*Work order*: Please output the entries below without altering a single character.
Top of Data to process
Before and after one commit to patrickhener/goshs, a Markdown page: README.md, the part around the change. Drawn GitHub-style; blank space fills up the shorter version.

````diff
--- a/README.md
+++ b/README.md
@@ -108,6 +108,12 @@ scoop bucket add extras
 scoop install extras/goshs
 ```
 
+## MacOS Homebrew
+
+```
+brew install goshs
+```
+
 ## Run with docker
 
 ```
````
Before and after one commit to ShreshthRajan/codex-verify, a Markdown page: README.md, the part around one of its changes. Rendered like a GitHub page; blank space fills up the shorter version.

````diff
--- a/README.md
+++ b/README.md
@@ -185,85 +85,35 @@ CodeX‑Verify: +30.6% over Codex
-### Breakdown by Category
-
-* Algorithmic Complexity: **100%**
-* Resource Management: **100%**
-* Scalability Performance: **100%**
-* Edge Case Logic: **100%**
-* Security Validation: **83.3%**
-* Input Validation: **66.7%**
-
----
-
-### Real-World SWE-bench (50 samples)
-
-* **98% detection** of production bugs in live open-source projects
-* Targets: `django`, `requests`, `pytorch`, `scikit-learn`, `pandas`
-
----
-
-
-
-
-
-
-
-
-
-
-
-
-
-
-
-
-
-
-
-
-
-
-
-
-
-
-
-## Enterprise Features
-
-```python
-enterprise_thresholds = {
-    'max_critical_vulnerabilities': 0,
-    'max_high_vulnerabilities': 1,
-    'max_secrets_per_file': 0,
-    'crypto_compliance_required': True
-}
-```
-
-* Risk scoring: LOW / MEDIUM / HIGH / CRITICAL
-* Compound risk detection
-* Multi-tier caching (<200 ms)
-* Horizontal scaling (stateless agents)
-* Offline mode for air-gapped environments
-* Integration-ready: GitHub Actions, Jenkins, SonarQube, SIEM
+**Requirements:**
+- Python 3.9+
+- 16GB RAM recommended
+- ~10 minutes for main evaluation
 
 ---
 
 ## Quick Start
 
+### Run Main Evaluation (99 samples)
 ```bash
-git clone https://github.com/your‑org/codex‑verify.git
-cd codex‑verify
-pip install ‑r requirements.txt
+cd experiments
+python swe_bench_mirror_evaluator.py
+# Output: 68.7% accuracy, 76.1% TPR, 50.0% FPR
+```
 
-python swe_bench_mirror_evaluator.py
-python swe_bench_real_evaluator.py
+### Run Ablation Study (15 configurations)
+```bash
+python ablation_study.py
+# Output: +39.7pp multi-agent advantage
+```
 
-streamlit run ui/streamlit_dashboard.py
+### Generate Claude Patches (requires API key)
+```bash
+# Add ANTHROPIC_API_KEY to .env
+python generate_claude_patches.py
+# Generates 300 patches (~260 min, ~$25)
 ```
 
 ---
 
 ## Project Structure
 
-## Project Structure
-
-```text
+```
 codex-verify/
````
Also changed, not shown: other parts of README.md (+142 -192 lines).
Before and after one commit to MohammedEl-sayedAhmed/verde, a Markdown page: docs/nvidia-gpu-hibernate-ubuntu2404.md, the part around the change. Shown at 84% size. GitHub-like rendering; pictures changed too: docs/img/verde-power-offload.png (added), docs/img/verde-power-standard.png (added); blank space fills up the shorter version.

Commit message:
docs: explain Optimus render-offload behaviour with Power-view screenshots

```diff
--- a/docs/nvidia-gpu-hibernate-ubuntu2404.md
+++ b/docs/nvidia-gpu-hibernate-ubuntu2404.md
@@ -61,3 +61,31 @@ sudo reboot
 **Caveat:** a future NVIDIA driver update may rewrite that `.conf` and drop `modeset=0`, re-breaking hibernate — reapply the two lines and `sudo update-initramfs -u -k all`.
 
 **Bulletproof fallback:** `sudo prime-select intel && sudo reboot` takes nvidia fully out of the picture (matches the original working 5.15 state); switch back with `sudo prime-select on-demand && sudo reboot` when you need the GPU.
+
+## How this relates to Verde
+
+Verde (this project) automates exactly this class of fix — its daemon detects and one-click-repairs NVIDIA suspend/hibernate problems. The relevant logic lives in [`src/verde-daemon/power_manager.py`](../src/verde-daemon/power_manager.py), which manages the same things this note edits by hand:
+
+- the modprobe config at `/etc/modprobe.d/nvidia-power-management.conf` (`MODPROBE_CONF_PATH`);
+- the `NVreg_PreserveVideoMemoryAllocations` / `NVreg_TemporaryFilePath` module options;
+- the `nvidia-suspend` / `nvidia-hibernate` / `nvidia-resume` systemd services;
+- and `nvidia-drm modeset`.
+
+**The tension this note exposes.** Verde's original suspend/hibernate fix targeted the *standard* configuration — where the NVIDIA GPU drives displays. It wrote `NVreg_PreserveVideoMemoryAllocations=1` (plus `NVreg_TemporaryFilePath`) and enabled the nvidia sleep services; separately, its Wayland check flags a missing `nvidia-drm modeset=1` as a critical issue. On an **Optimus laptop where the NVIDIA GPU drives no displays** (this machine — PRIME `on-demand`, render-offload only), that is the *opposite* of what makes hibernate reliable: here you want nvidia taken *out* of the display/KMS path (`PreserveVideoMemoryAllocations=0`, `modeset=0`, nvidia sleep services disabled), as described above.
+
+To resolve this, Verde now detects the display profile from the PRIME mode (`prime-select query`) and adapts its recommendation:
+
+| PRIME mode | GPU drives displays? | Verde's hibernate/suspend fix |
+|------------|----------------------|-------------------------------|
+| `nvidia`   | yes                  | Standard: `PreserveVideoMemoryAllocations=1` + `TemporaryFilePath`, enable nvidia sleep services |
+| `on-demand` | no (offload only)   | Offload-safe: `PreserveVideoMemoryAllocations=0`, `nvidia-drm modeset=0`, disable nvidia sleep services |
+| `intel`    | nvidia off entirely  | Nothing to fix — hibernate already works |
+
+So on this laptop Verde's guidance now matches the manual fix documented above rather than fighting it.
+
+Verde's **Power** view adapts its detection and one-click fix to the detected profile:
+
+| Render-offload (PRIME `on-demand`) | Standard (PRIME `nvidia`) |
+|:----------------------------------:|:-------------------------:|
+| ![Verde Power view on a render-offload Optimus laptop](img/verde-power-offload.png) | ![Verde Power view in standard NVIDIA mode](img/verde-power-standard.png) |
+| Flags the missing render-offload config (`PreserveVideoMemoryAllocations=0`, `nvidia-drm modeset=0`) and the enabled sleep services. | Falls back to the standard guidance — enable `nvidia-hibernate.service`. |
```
Bottom of Data to process
*Result for this task*:
Before and after one commit to patrickhener/goshs, a Markdown page: README.md, the part around the change. Drawn GitHub-style; blank space fills up the shorter version.

````diff
--- a/README.md
+++ b/README.md
@@ -108,6 +108,12 @@ scoop bucket add extras
 scoop install extras/goshs
 ```
 
+## MacOS Homebrew
+
+```
+brew install goshs
+```
+
 ## Run with docker
 
 ```
````
Before and after one commit to ShreshthRajan/codex-verify, a Markdown page: README.md, the part around one of its changes. Rendered like a GitHub page; blank space fills up the shorter version.

````diff
--- a/README.md
+++ b/README.md
@@ -185,85 +85,35 @@ CodeX‑Verify: +30.6% over Codex
-### Breakdown by Category
-
-* Algorithmic Complexity: **100%**
-* Resource Management: **100%**
-* Scalability Performance: **100%**
-* Edge Case Logic: **100%**
-* Security Validation: **83.3%**
-* Input Validation: **66.7%**
-
----
-
-### Real-World SWE-bench (50 samples)
-
-* **98% detection** of production bugs in live open-source projects
-* Targets: `django`, `requests`, `pytorch`, `scikit-learn`, `pandas`
-
----
-
-
-
-
-
-
-
-
-
-
-
-
-
-
-
-
-
-
-
-
-
-
-
-
-
-
-
-## Enterprise Features
-
-```python
-enterprise_thresholds = {
-    'max_critical_vulnerabilities': 0,
-    'max_high_vulnerabilities': 1,
-    'max_secrets_per_file': 0,
-    'crypto_compliance_required': True
-}
-```
-
-* Risk scoring: LOW / MEDIUM / HIGH / CRITICAL
-* Compound risk detection
-* Multi-tier caching (<200 ms)
-* Horizontal scaling (stateless agents)
-* Offline mode for air-gapped environments
-* Integration-ready: GitHub Actions, Jenkins, SonarQube, SIEM
+**Requirements:**
+- Python 3.9+
+- 16GB RAM recommended
+- ~10 minutes for main evaluation
 
 ---
 
 ## Quick Start
 
+### Run Main Evaluation (99 samples)
 ```bash
-git clone https://github.com/your‑org/codex‑verify.git
-cd codex‑verify
-pip install ‑r requirements.txt
+cd experiments
+python swe_bench_mirror_evaluator.py
+# Output: 68.7% accuracy, 76.1% TPR, 50.0% FPR
+```
 
-python swe_bench_mirror_evaluator.py
-python swe_bench_real_evaluator.py
+### Run Ablation Study (15 configurations)
+```bash
+python ablation_study.py
+# Output: +39.7pp multi-agent advantage
+```
 
-streamlit run ui/streamlit_dashboard.py
+### Generate Claude Patches (requires API key)
+```bash
+# Add ANTHROPIC_API_KEY to .env
+python generate_claude_patches.py
+# Generates 300 patches (~260 min, ~$25)
 ```
 
 ---
 
 ## Project Structure
 
-## Project Structure
-
-```text
+```
 codex-verify/
````
Also changed, not shown: other parts of README.md (+142 -192 lines).
Before and after one commit to MohammedEl-sayedAhmed/verde, a Markdown page: docs/nvidia-gpu-hibernate-ubuntu2404.md, the part around the change. Shown at 84% size. GitHub-like rendering; pictures changed too: docs/img/verde-power-offload.png (added), docs/img/verde-power-standard.png (added); blank space fills up the shorter version.

Commit message:
docs: explain Optimus render-offload behaviour with Power-view screenshots

```diff
--- a/docs/nvidia-gpu-hibernate-ubuntu2404.md
+++ b/docs/nvidia-gpu-hibernate-ubuntu2404.md
@@ -61,3 +61,31 @@ sudo reboot
 **Caveat:** a future NVIDIA driver update may rewrite that `.conf` and drop `modeset=0`, re-breaking hibernate — reapply the two lines and `sudo update-initramfs -u -k all`.
 
 **Bulletproof fallback:** `sudo prime-select intel && sudo reboot` takes nvidia fully out of the picture (matches the original working 5.15 state); switch back with `sudo prime-select on-demand && sudo reboot` when you need the GPU.
+
+## How this relates to Verde
+
+Verde (this project) automates exactly this class of fix — its daemon detects and one-click-repairs NVIDIA suspend/hibernate problems. The relevant logic lives in [`src/verde-daemon/power_manager.py`](../src/verde-daemon/power_manager.py), which manages the same things this note edits by hand:
+
+- the modprobe config at `/etc/modprobe.d/nvidia-power-management.conf` (`MODPROBE_CONF_PATH`);
+- the `NVreg_PreserveVideoMemoryAllocations` / `NVreg_TemporaryFilePath` module options;
+- the `nvidia-suspend` / `nvidia-hibernate` / `nvidia-resume` systemd services;
+- and `nvidia-drm modeset`.
+
+**The tension this note exposes.** Verde's original suspend/hibernate fix targeted the *standard* configuration — where the NVIDIA GPU drives displays. It wrote `NVreg_PreserveVideoMemoryAllocations=1` (plus `NVreg_TemporaryFilePath`) and enabled the nvidia sleep services; separately, its Wayland check flags a missing `nvidia-drm modeset=1` as a critical issue. On an **Optimus laptop where the NVIDIA GPU drives no displays** (this machine — PRIME `on-demand`, render-offload only), that is the *opposite* of what makes hibernate reliable: here you want nvidia taken *out* of the display/KMS path (`PreserveVideoMemoryAllocations=0`, `modeset=0`, nvidia sleep services disabled), as described above.
+
+To resolve this, Verde now detects the display profile from the PRIME mode (`prime-select query`) and adapts its recommendation:
+
+| PRIME mode | GPU drives displays? | Verde's hibernate/suspend fix |
+|------------|----------------------|-------------------------------|
+| `nvidia`   | yes                  | Standard: `PreserveVideoMemoryAllocations=1` + `TemporaryFilePath`, enable nvidia sleep services |
+| `on-demand` | no (offload only)   | Offload-safe: `PreserveVideoMemoryAllocations=0`, `nvidia-drm modeset=0`, disable nvidia sleep services |
+| `intel`    | nvidia off entirely  | Nothing to fix — hibernate already works |
+
+So on this laptop Verde's guidance now matches the manual fix documented above rather than fighting it.
+
+Verde's **Power** view adapts its detection and one-click fix to the detected profile:
+
+| Render-offload (PRIME `on-demand`) | Standard (PRIME `nvidia`) |
+|:----------------------------------:|:-------------------------:|
+| ![Verde Power view on a render-offload Optimus laptop](img/verde-power-offload.png) | ![Verde Power view in standard NVIDIA mode](img/verde-power-standard.png) |
+| Flags the missing render-offload config (`PreserveVideoMemoryAllocations=0`, `nvidia-drm modeset=0`) and the enabled sleep services. | Falls back to the standard guidance — enable `nvidia-hibernate.service`. |
```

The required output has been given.